Dubai's economy will grow at about 2.5 per cent in 2009 in spite of global recessionary trends, a senior Dubai Government official said yesterday.
Raed Safadi, Chief Economist of the Dubai Government, termed a possible 2.5 per cent growth in 2009 a "conservative estimate". This compares to about eight per cent growth in 2008.
"We have revised downward our forecast since October. This is because we have accepted that we are not immune to the global financial crisis. And we are open to sharing our records," he said. Safadi said Dubai continues to lay emphasis on retaining human capital, saying net visas issued by the emirate per day in January averaged about 1,000.
Safadi said Dubai's economy did use leverage to enhance its infrastructure and production capacity. "How would we have grown otherwise? It's not that we have not been contaminated. However, we have had six years of current surplus. We did prepare for the worst when we were growing," he said.

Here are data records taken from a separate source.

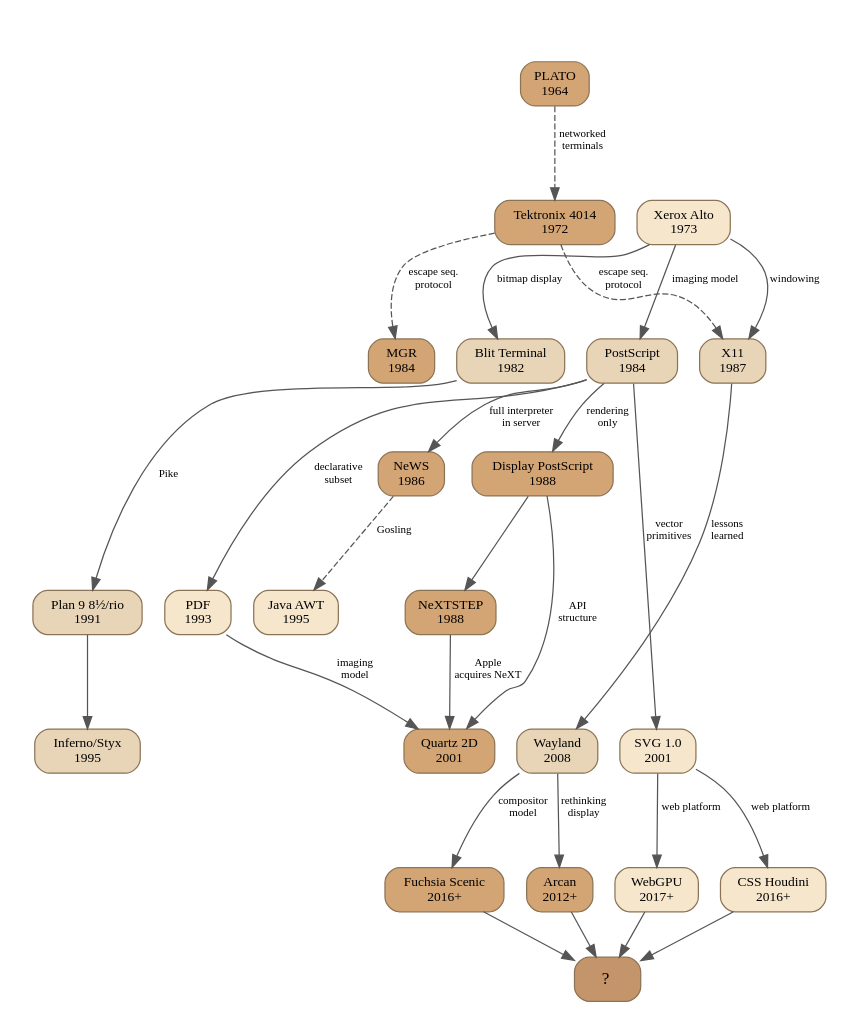
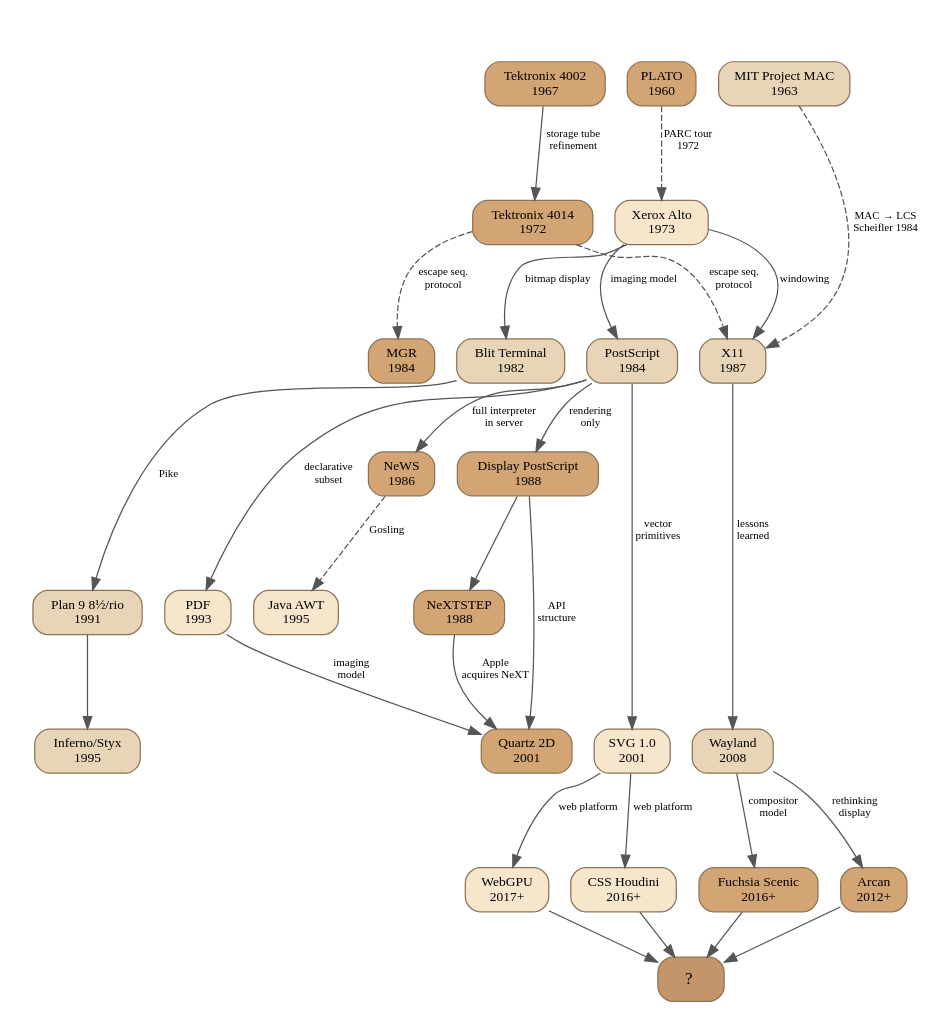
Before and after one commit to OrangeTide/the-mechanical-researcher: the diagram in programmable-display-protocols/lineage.dot, drawn with Graphviz. The commit also changed 9 other files, not shown here.

```diff
--- a/programmable-display-protocols/lineage.dot
+++ b/programmable-display-protocols/lineage.dot
@@ -1,83 +1,105 @@
 digraph lineage {
     rankdir=TB;
     node [shape=box, style="rounded,filled", fontname="IBM Plex Sans", fontsize=11, margin="0.15,0.08"];
     edge [fontname="IBM Plex Sans", fontsize=9, color="#555555"];
 
     // Color scheme: warm palette
     node [fillcolor="#FFF8E7", color="#8B7355"];
 
     // Era labels
     subgraph cluster_60s {
         label="1960s"; labeljust=l; style=invis;
-        plato [label="PLATO\n1964", fillcolor="#D4A574"];
+        plato [label="PLATO\n1960", fillcolor="#D4A574"];
+        mac [label="MIT Project MAC\n1963", fillcolor="#E8D5B7"];
+        tek4002 [label="Tektronix 4002\n1967", fillcolor="#D4A574"];
     }
 
     subgraph cluster_70s {
         label="1970s"; labeljust=l; style=invis;
         tek4014 [label="Tektronix 4014\n1972", fillcolor="#D4A574"];
         xerox [label="Xerox Alto\n1973", fillcolor="#F5E6CC"];
     }
 
     subgraph cluster_80s {
         label="1980s"; labeljust=l; style=invis;
         ps [label="PostScript\n1984", fillcolor="#E8D5B7"];
         blit [label="Blit Terminal\n1982", fillcolor="#E8D5B7"];
         mgr [label="MGR\n1984", fillcolor="#D4A574"];
         x11 [label="X11\n1987", fillcolor="#E8D5B7"];
         news [label="NeWS\n1986", fillcolor="#D4A574"];
         dps [label="Display PostScript\n1988", fillcolor="#D4A574"];
         nextstep [label="NeXTSTEP\n1988", fillcolor="#D4A574"];
     }
 
     subgraph cluster_90s {
         label="1990s"; labeljust=l; style=invis;
         plan9 [label="Plan 9 8½/rio\n1991", fillcolor="#E8D5B7"];
         pdf [label="PDF\n1993", fillcolor="#F5E6CC"];
         inferno [label="Inferno/Styx\n1995", fillcolor="#E8D5B7"];
         java [label="Java AWT\n1995", fillcolor="#F5E6CC"];
     }
 
     subgraph cluster_00s {
         label="2000s"; labeljust=l; style=invis;
         quartz [label="Quartz 2D\n2001", fillcolor="#D4A574"];
         svg [label="SVG 1.0\n2001", fillcolor="#F5E6CC"];
         wayland [label="Wayland\n2008", fillcolor="#E8D5B7"];
     }
 
     subgraph cluster_10s {
         label="2010s–present"; labeljust=l; style=invis;
         webgpu [label="WebGPU\n2017+", fillcolor="#F5E6CC"];
         houdini [label="CSS Houdini\n2016+", fillcolor="#F5E6CC"];
         scenic [label="Fuchsia Scenic\n2016+", fillcolor="#D4A574"];
         arcan [label="Arcan\n2012+", fillcolor="#D4A574"];
         future [label="  ?  ", fillcolor="#C4956A", fontsize=14, fontname="IBM Plex Sans Bold"];
     }
 
-    // Edges
-    plato -> tek4014 [label="networked\nterminals", style=dashed];
+    // Edges — PLATO lineage (independent of Tektronix)
+    plato -> xerox [label="PARC tour\n1972", style=dashed];
+
+    // Tektronix lineage — from storage oscilloscopes
+    tek4002 -> tek4014 [label="storage tube\nrefinement"];
     tek4014 -> x11 [label="escape seq.\nprotocol", style=dashed];
+    tek4014 -> mgr [label="escape seq.\nprotocol", style=dashed];
+
+    // Project MAC lineage
+    mac -> x11 [label="MAC → LCS\nScheifler 1984", style=dashed];
+
+    // Xerox lineage
     xerox -> ps [label="imaging model"];
     xerox -> blit [label="bitmap display"];
     xerox -> x11 [label="windowing"];
-    tek4014 -> mgr [label="escape seq.\nprotocol", style=dashed];
+
+    // PostScript lineage
     ps -> news [label="full interpreter\nin server"];
     ps -> dps [label="rendering\nonly"];
     ps -> pdf [label="declarative\nsubset"];
+    ps -> svg [label="vector\nprimitives"];
+
+    // NeWS / DPS
     dps -> nextstep;
     news -> java [label="Gosling", style=dashed];
+
+    // Bell Labs
     blit -> plan9 [label="Pike"];
     plan9 -> inferno;
+
+    // X11 successor
     x11 -> wayland [label="lessons\nlearned"];
+
+    // Apple / NeXT
     nextstep -> quartz [label="Apple\nacquires NeXT"];
     pdf -> quartz [label="imaging\nmodel"];
     dps -> quartz [label="API\nstructure"];
-    ps -> svg [label="vector\nprimitives"];
+
+    // Web / modern
     svg -> houdini [label="web platform"];
     svg -> webgpu [label="web platform"];
     wayland -> scenic [label="compositor\nmodel"];
     wayland -> arcan [label="rethinking\ndisplay"];
     scenic -> future;
     arcan -> future;
     houdini -> future;
     webgpu -> future;
 }
```
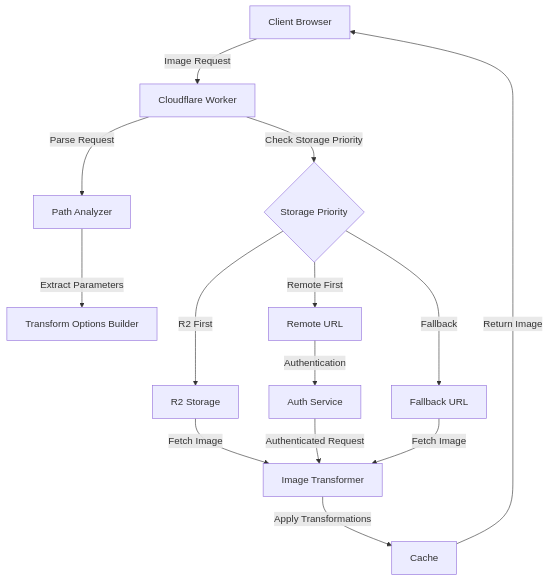
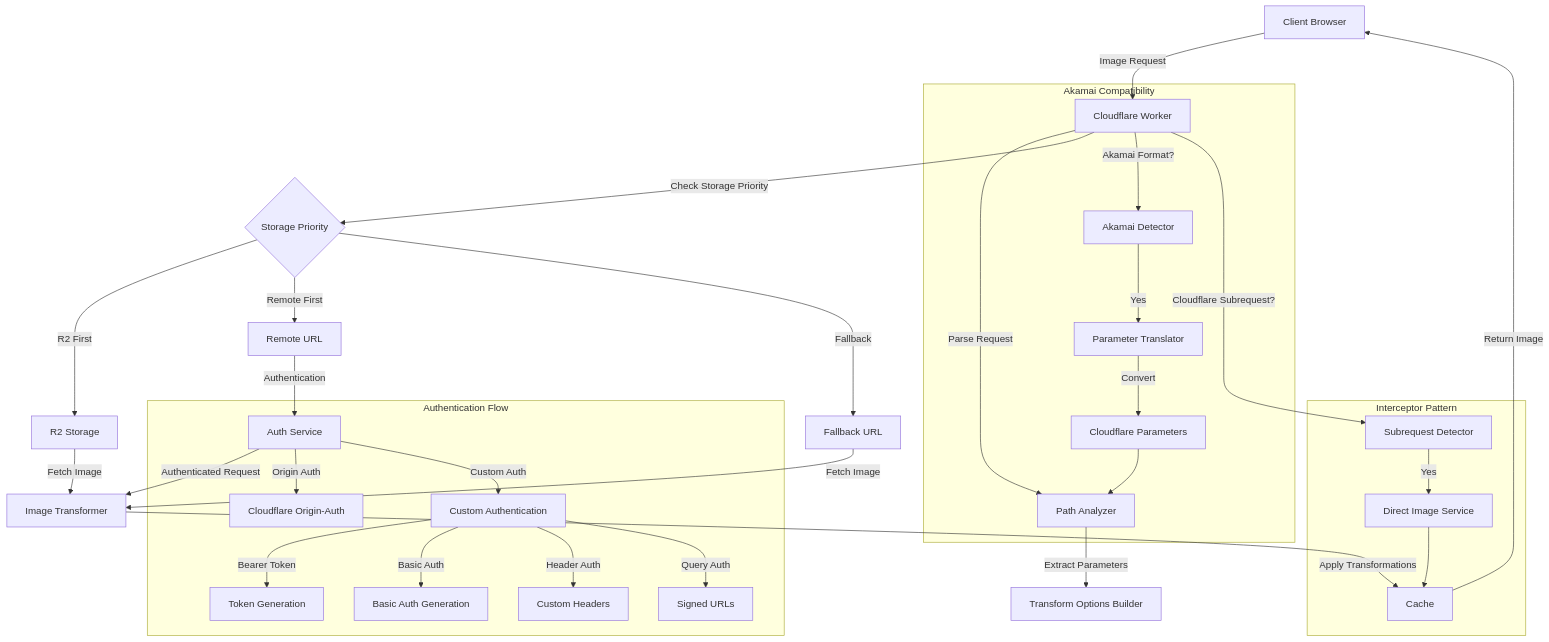
Before and after one commit to erfianugrah/image-resizer-2: the diagram in README.md, drawn with Mermaid.

Commit message:
Update README.md with comprehensive architecture diagram including Authentication Flow, Akamai Compatibility, and Interceptor Pattern

````diff
--- a/README.md
+++ b/README.md
@@ -5,16 +5,38 @@
 ```mermaid
-flowchart TD
+graph TD
     A[Client Browser] -->|Image Request| B[Cloudflare Worker]
     B -->|Parse Request| C[Path Analyzer]
     C -->|Extract Parameters| D[Transform Options Builder]
     B -->|Check Storage Priority| E{Storage Priority}
     E -->|R2 First| F[R2 Storage]
     E -->|Remote First| G[Remote URL]
     E -->|Fallback| H[Fallback URL]
     F -->|Fetch Image| I[Image Transformer]
     G -->|Authentication| J[Auth Service]
     J -->|Authenticated Request| I
     H -->|Fetch Image| I
     I -->|Apply Transformations| K[Cache]
     K -->|Return Image| A
+    
+    subgraph "Authentication Flow"
+    J -->|Origin Auth| JA[Cloudflare Origin-Auth]
+    J -->|Custom Auth| JB[Custom Authentication]
+    JB -->|Bearer Token| JB1[Token Generation]
+    JB -->|Basic Auth| JB2[Basic Auth Generation]
+    JB -->|Header Auth| JB3[Custom Headers]
+    JB -->|Query Auth| JB4[Signed URLs]
+    end
+
+    subgraph "Akamai Compatibility"
+    B -->|Akamai Format?| Z[Akamai Detector]
+    Z -->|Yes| Y[Parameter Translator]
+    Y -->|Convert| X[Cloudflare Parameters]
+    X --> C
+    end
+
+    subgraph "Interceptor Pattern"
+    B -->|Cloudflare Subrequest?| V[Subrequest Detector]
+    V -->|Yes| U[Direct Image Service]
+    U --> K
+    end
 ```
````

"We are being challenged on exports, we are being challenged also in the real estate sector, on construction and, of course, on tourism. All these sectors are under pressure here," Safadi said.
In 2007, the Government of Dubai said it aimed to grow at 11 per cent per year to 2015. That target was reduced this year to between four per cent and six per cent.
Standard Chartered bank last month cut its growth forecast for the UAE to 0.5 per cent from a previous estimate of 2.7 per cent.
Masood Ahmed, Director of the IMF's Middle East and Central Asia Department, said GCC economic growth will slow to 3.6 per cent this year from 6.3 per cent last year. He did not give separate figures for the UAE or Dubai. The IMF has revised its forecast four times in the past six months. "The regular revisions have happened because we have never seen such a severe crisis. And our economic models for forecasts have not worked well," he said.
"For the oil exporters, the decline in oil prices and Opec production cuts are projected to reduce oil export receipts by almost 50 per cent in 2009," Ahmed said. "This implies a loss of government revenue to the tune of $300 billion (Dh1.1 trillion) compared to 2008."
However, increased government spending could help bolster the Gulf economies, Ahmed said. The oil exporters' current account surplus of $400bn will turn into a deficit of $30bn this year, Ahmed said.